Minors 16 or 17 years old have clear boundaries when working during the school year. Unlike the summer when they’re out of school, there are restrictions on the number of hours per day and week:
- They can work eight hours per day when scheduled for school the next day.
- They aren’t permitted to work between 11 p.m. and 6:30 a.m.
- They can’t work more than 30 hours per week.
Minors 14 or 15 Years of Age
Florida also allows 14 and 15-year-olds to work, but additional hour limitations exist:
- They can work three hours on days when scheduled for school the following day.
- They can work between 7 a.m. and 7 p.m. on school days.
- They can work up to 15 hours per week.
Unlike 16 and 17-year-olds, 14 and 15-year-old minors can’t work as much as they want when school isn’t in session. Here are their hour restrictions during the summer vacation months:
- Can work between 7 a.m. and 9 p.m.
- Can work up to 40 hours in one week
- Can work no more than eight hours daily
Additionally, Florida statutes state minors must have a break after working four continuous hours. Employers must offer a break of at least 30 minutes.
Some exemptions allow you to bypass the above rules. A minor needs one of the following to have an exemption:
- The minor has already graduated with a diploma or received a high school equivalency diploma
- The minor has received an exemption from the school
- The minor qualifies to work on a hardship basis
- The minor works in private homes in domestic service
- The minor works for their parents
- The minor works for the Florida Legislature as a page
Mandatory Employment & Age Certification For Minors
An employer can’t take the word of a minor that they’re permitted to work. Employers must verify that a minor can legally work in their business.
Employment Certificates in Florida

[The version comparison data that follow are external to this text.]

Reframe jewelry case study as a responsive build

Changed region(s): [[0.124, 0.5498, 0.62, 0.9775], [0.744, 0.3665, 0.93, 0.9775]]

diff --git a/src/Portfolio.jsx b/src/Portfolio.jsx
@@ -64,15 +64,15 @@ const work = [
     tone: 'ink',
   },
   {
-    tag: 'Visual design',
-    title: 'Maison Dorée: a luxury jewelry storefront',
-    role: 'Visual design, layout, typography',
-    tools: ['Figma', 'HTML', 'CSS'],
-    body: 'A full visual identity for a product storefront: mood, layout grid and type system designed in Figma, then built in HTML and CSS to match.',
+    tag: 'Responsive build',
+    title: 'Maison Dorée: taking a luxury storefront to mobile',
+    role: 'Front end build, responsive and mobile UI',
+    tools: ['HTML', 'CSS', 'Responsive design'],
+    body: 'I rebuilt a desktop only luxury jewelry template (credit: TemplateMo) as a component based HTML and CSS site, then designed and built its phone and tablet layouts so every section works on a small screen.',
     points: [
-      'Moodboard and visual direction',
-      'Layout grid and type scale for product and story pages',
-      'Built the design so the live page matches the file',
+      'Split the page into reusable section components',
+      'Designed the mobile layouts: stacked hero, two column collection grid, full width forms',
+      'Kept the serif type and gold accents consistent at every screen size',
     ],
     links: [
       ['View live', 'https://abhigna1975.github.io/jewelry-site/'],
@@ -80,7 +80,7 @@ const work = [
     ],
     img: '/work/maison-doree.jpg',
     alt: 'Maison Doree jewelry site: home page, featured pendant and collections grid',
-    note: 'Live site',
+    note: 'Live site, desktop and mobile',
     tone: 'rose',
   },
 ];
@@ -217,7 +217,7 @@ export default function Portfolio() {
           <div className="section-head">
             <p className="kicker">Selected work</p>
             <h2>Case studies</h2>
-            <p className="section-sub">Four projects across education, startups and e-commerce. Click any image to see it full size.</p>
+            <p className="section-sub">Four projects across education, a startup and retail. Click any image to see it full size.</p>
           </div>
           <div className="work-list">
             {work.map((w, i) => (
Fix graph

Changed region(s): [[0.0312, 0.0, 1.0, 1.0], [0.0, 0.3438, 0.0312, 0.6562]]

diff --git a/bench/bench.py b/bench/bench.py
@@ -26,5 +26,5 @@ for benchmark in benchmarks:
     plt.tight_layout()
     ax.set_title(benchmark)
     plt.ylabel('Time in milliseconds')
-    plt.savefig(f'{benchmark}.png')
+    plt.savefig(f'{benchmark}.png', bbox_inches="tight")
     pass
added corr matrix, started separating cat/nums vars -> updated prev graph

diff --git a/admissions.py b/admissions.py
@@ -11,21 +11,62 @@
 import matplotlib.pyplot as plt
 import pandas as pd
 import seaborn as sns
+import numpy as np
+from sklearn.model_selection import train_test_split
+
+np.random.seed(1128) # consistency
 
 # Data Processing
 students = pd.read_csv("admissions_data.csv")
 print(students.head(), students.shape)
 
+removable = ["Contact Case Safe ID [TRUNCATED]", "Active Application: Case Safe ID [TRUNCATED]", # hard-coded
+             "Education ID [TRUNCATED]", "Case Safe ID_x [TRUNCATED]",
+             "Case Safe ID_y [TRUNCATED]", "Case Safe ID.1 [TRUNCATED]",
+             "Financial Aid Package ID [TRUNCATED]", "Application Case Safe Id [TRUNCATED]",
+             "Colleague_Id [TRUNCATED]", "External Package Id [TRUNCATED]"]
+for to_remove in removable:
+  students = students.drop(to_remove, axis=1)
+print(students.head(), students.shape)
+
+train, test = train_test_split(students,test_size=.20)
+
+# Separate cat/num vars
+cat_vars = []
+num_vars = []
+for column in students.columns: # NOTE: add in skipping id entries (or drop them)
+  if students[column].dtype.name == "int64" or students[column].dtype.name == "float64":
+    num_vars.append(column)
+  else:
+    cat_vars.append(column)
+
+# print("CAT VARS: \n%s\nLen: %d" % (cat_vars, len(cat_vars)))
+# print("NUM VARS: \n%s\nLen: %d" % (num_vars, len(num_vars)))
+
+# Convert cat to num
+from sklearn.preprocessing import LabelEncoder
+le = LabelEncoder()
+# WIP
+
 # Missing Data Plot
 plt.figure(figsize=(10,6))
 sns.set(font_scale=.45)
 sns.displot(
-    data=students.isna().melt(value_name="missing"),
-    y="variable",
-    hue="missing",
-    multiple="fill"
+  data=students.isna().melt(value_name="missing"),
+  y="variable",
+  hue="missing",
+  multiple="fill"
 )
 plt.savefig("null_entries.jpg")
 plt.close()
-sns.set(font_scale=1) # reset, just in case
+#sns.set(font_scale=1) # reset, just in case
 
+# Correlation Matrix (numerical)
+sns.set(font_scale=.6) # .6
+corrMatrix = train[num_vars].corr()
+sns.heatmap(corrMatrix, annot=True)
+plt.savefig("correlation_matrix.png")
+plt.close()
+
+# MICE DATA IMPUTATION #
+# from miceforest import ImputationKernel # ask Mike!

An employment certificate, or work permit, is a document minors can obtain that verifies they can lawfully work in the state. Florida law doesn’t require employers to obtain a work permit for minors they employ.
Age Certification in Florida
Like employment certificates, minors don’t need to produce age certifications to work in Florida. However, an employer must keep a minor’s proof of age on record. This proof can be official documentation like a driver’s license or birth certificate.
Repercussions for Breaking Child Labor Laws
You have options if your child currently works and you believe their employer is taking advantage of them. The first step is seeking legal help to file employment claims.
Once you file the employment claim, Florida’s Department of Business and Professional Regulation will notify the employer, provide proof of the offense, offer remedial requirements, and give a time frame for complying with the law. A business will suffer fines and other penalties if it fails to take the proper corrective steps.
Below are the violations to look for if you’re concerned a company doesn’t follow Florida child labor laws:
- Failure to post child labor posters in a conspicuous place
- Failure to maintain records of minor workers
- Scheduling minors for too many hours
- Requiring minors to perform hazardous occupations
Fines and penalties depend on the severity of the offense. Civil penalties can reach $2,500 and come with a second-degree misdemeanor criminal charge.
Trust The Experts
In their excitement to start their first job, many minors jump the gun and apply for jobs they aren’t qualified for. Whether it’s because of negligence or malice, some businesses don’t follow the law, hire underage workers, and run afoul of Florida’s child labor protections.
You need the help of the experts if your child is in this situation. Our experienced attorneys at Burnett Law, P.A. can walk you through your options and ensure you get the help you need to protect your child. Schedule a free consultation.